Data for this exercise
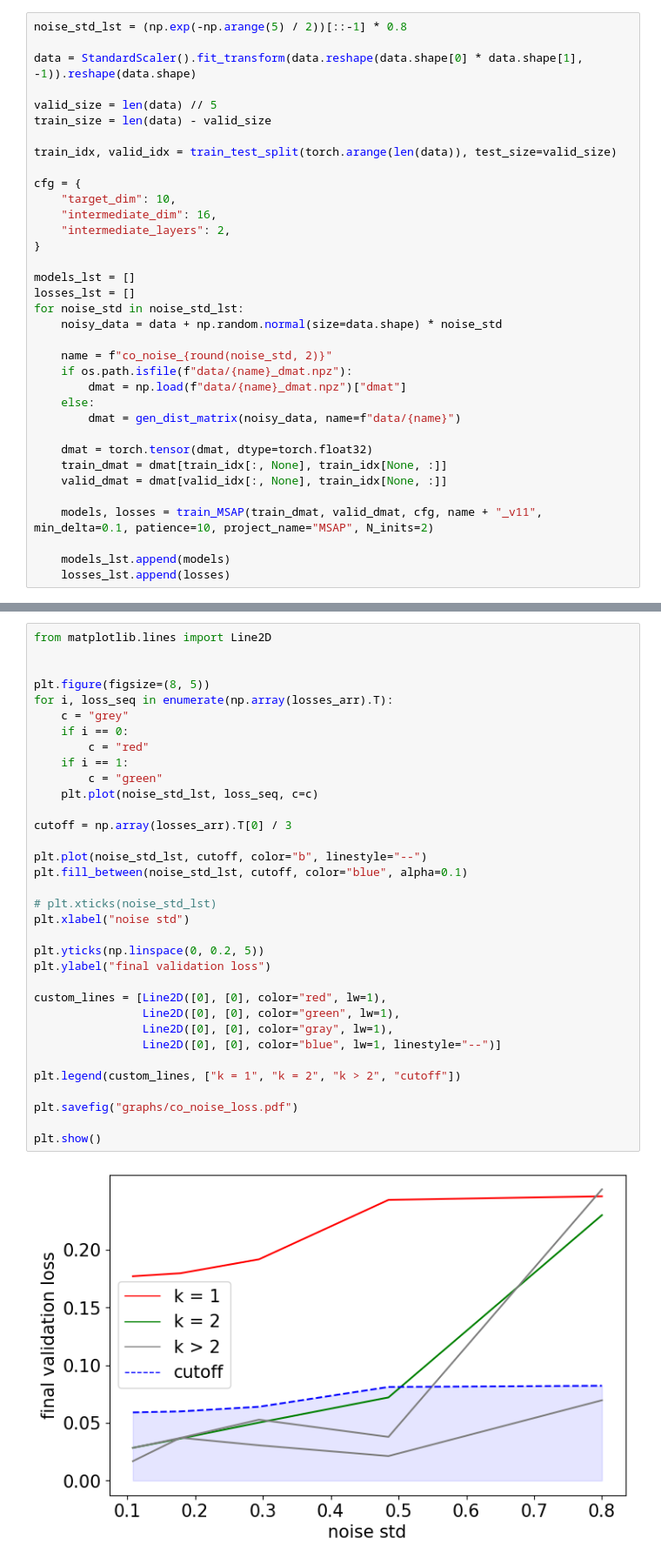
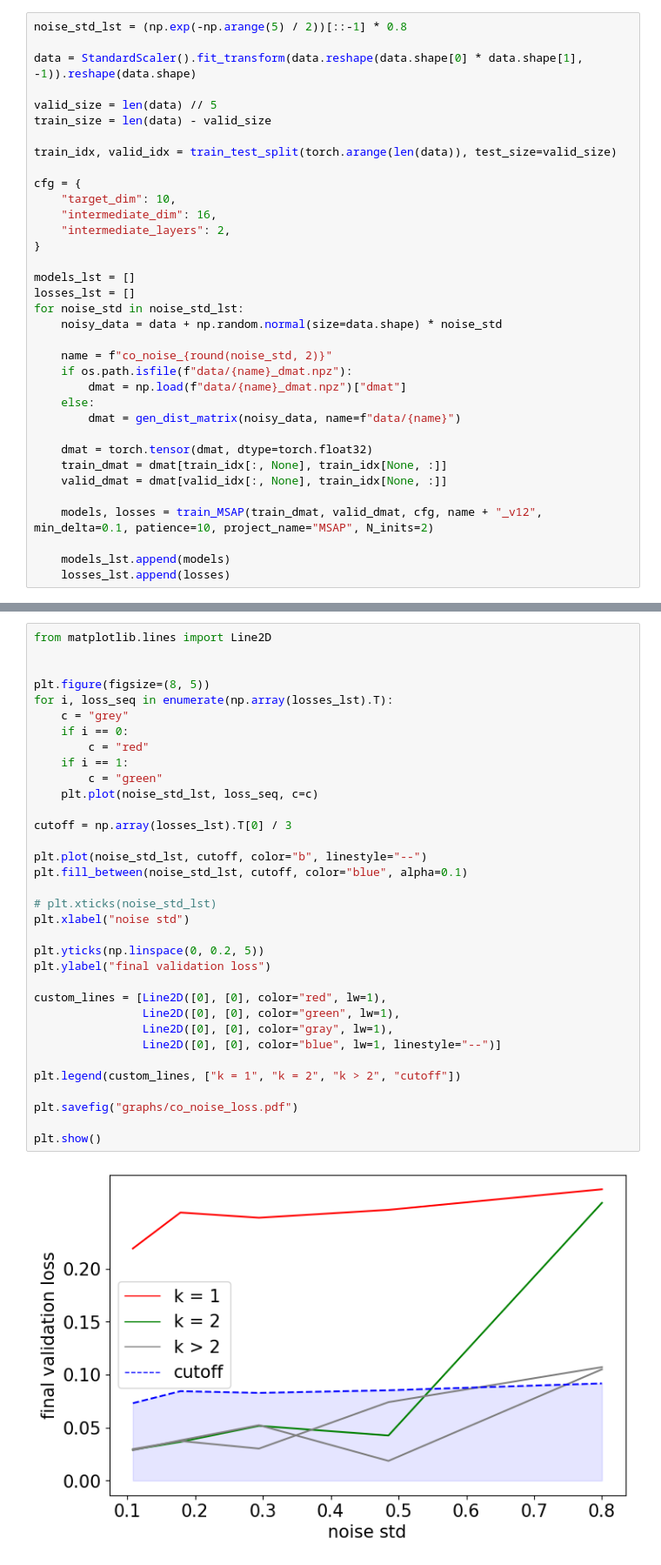
Before and after one commit to antoniibelyshev/Beyond-Dynamics, a Jupyter notebook: msap_coupled_oscillator_noise.ipynb, the cells around one changed output, grey strips where cells are left out. Shown at 87% size. Drawn from its saved outputs; the diff is of its cells as text.

```diff
--- a/msap_coupled_oscillator_noise.ipynb
+++ b/msap_coupled_oscillator_noise.ipynb
@@ -61,7 +61,7 @@ for noise_std in noise_std_lst:
     train_dmat = dmat[train_idx[:, None], train_idx[None, :]]
     valid_dmat = dmat[valid_idx[:, None], train_idx[None, :]]
 
-    models, losses = train_MSAP(train_dmat, valid_dmat, cfg, name + "_v11", min_delta=0.1, patience=10, project_name="MSAP", N_inits=2)
+    models, losses = train_MSAP(train_dmat, valid_dmat, cfg, name + "_v12", min_delta=0.1, patience=10, project_name="MSAP", N_inits=2)
 
     models_lst.append(models)
     losses_lst.append(losses)
@@ -111,35 +100,35 @@ from matplotlib.lines import Line2D
 
 
 plt.figure(figsize=(8, 5))
-for i, loss_seq in enumerate(np.array(losses_arr).T):
+for i, loss_seq in enumerate(np.array(losses_lst).T):
     c = "grey"
     if i == 0:
         c = "red"
     if i == 1:
         c = "green"
     plt.plot(noise_std_lst, loss_seq, c=c)
 
-cutoff = np.array(losses_arr).T[0] / 3
+cutoff = np.array(losses_lst).T[0] / 3
 
 plt.plot(noise_std_lst, cutoff, color="b", linestyle="--")
 plt.fill_between(noise_std_lst, cutoff, color="blue", alpha=0.1)
 
 # plt.xticks(noise_std_lst)
 plt.xlabel("noise std")
 
 plt.yticks(np.linspace(0, 0.2, 5))
 plt.ylabel("final validation loss")
 
 custom_lines = [Line2D([0], [0], color="red", lw=1),
                 Line2D([0], [0], color="green", lw=1),
                 Line2D([0], [0], color="gray", lw=1),
                 Line2D([0], [0], color="blue", lw=1, linestyle="--")]
 
 plt.legend(custom_lines, ["k = 1", "k = 2", "k > 2", "cutoff"])
 
 plt.savefig("graphs/co_noise_loss.pdf")
 
 plt.show()
 # %% [output]
-[figure, old version]
+[figure, new version]
 # %%
```
Also changed, not shown: parts of 7 cells of this notebook.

Exercise directions
Reproduce each line above precisely, with no pictures.

Response area
Before and after one commit to antoniibelyshev/Beyond-Dynamics, a Jupyter notebook: msap_coupled_oscillator_noise.ipynb, the cells around one changed output, grey strips where cells are left out. Shown at 87% size. Drawn from its saved outputs; the diff is of its cells as text.

```diff
--- a/msap_coupled_oscillator_noise.ipynb
+++ b/msap_coupled_oscillator_noise.ipynb
@@ -61,7 +61,7 @@ for noise_std in noise_std_lst:
     train_dmat = dmat[train_idx[:, None], train_idx[None, :]]
     valid_dmat = dmat[valid_idx[:, None], train_idx[None, :]]
 
-    models, losses = train_MSAP(train_dmat, valid_dmat, cfg, name + "_v11", min_delta=0.1, patience=10, project_name="MSAP", N_inits=2)
+    models, losses = train_MSAP(train_dmat, valid_dmat, cfg, name + "_v12", min_delta=0.1, patience=10, project_name="MSAP", N_inits=2)
 
     models_lst.append(models)
     losses_lst.append(losses)
@@ -111,35 +100,35 @@ from matplotlib.lines import Line2D
 
 
 plt.figure(figsize=(8, 5))
-for i, loss_seq in enumerate(np.array(losses_arr).T):
+for i, loss_seq in enumerate(np.array(losses_lst).T):
     c = "grey"
     if i == 0:
         c = "red"
     if i == 1:
         c = "green"
     plt.plot(noise_std_lst, loss_seq, c=c)
 
-cutoff = np.array(losses_arr).T[0] / 3
+cutoff = np.array(losses_lst).T[0] / 3
 
 plt.plot(noise_std_lst, cutoff, color="b", linestyle="--")
 plt.fill_between(noise_std_lst, cutoff, color="blue", alpha=0.1)
 
 # plt.xticks(noise_std_lst)
 plt.xlabel("noise std")
 
 plt.yticks(np.linspace(0, 0.2, 5))
 plt.ylabel("final validation loss")
 
 custom_lines = [Line2D([0], [0], color="red", lw=1),
                 Line2D([0], [0], color="green", lw=1),
                 Line2D([0], [0], color="gray", lw=1),
                 Line2D([0], [0], color="blue", lw=1, linestyle="--")]
 
 plt.legend(custom_lines, ["k = 1", "k = 2", "k > 2", "cutoff"])
 
 plt.savefig("graphs/co_noise_loss.pdf")
 
 plt.show()
 # %% [output]
-[figure, old version]
+[figure, new version]
 # %%
```
Also changed, not shown: parts of 7 cells of this notebook.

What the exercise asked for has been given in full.